I asked Life Coalition International missionary Patricia McEwen to comment on the following article.
The key passage from the article by Josh Clark is here:
The concept of human sacrifice is a difficult one for many modern people to accept. A tenet of anthropology, however, is cultural relativism: To understand a culture, one can judge that culture only by its own standards, not by another culture’s standards. This holds true for all cultures past and present, and through this lens, the motives of a people come into focus.
To them, it must have seemed as though their sacrifices pleased their gods. The very successful Incan empire stretched 2,500 miles from modern day Ecuador to Chile [source: University of Colorado]. It reached a population of more than 1 million people just a couple hundred years after its founding. Through technology, might and communal society, the Inca tamed the Andes. And yet, when the Spanish came, it took fewer than 200 men to bring down this civilization in the sky.

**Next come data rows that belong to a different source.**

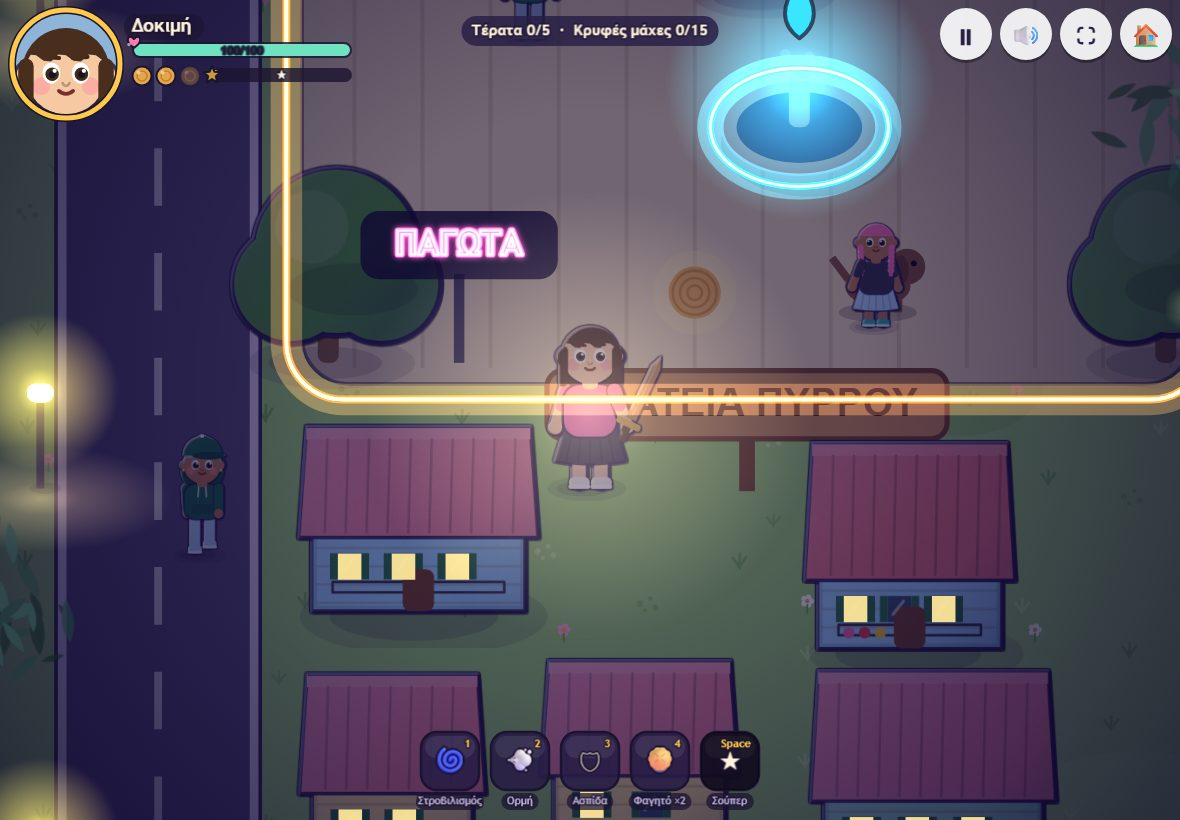
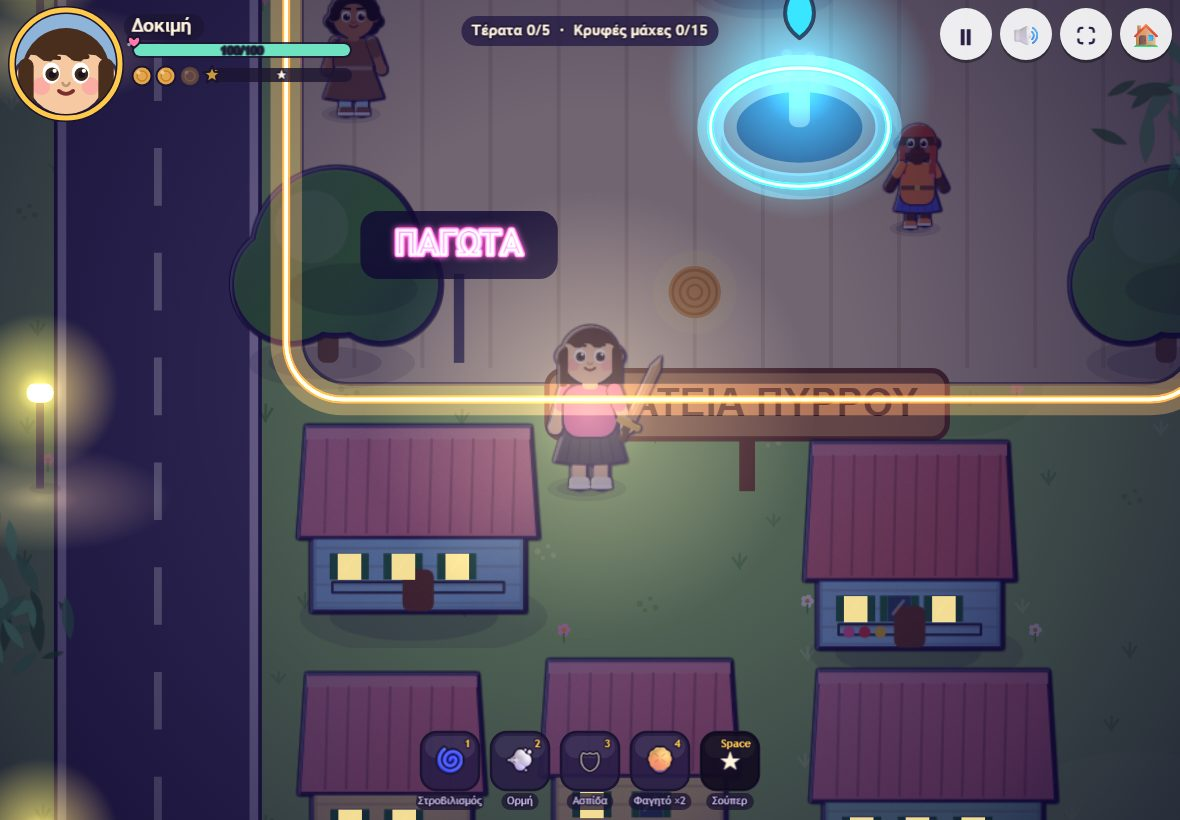
docs(gfx): CHANGELOG after the tablet fixes, screens regenerated
Claude-Session: https://claude.ai/code/session_012EzZNSgUcGYtZjSftyHTTV

diff --git a/CHANGELOG.md b/CHANGELOG.md
@@ -10,8 +10,10 @@
     overlay, rim light, varied ink outline; houses also get paper grain, glass highlights and their soft cast shadow)
     and copied every frame. People: frames per look (`lookKey`), facing, walk step, breath, attack step, expression and
     pose; bob, squash, fall, blink, aura and shadow stay live. The player's old look is dropped when the wardrobe
-    changes it; the player's frame set (56) is pre-baked in spare frames. At most one bake per frame, live vector
-    fallback meanwhile. Houses and tree crowns are repainted per mood; people keep the day finish under the hour's tint.
+    changes it; the player's frame set (112: the city's «happy» and the fight's «grit» face) is pre-baked in spare
+    frames. At most one bake per frame, and only every third frame while frames run over 20 ms; meanwhile the
+    nearest painted frame, else the live vector drawing. Sprites are baked at up to 2 px per world unit (at 3 a
+    tablet held ~70 MB of sprites after a minute; now ~37 MB). Houses and tree crowns are repainted per mood; people keep the day finish under the hour's tint.
   - Soft cast shadows along the key light (`castShadow`), sparkle sprites with additive glow (`sparkSprite`), a
     foreground leaf layer at 1.7x the camera (`foreLayer`, explore only), a night vignette carried by the hour's tint
     fill (`vignetteFill`, only while frames stay under ~17.5 ms on average).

The Inca didn’t sacrifice children for sport or because they didn’t value their young. The ritual was a solemn, dignified process by which the Inca hoped to appease their gods. On the contrary, children were sacrificed because they were valued by the Inca: To sacrifice such a valuable part of their society was to show their devotion to their religion.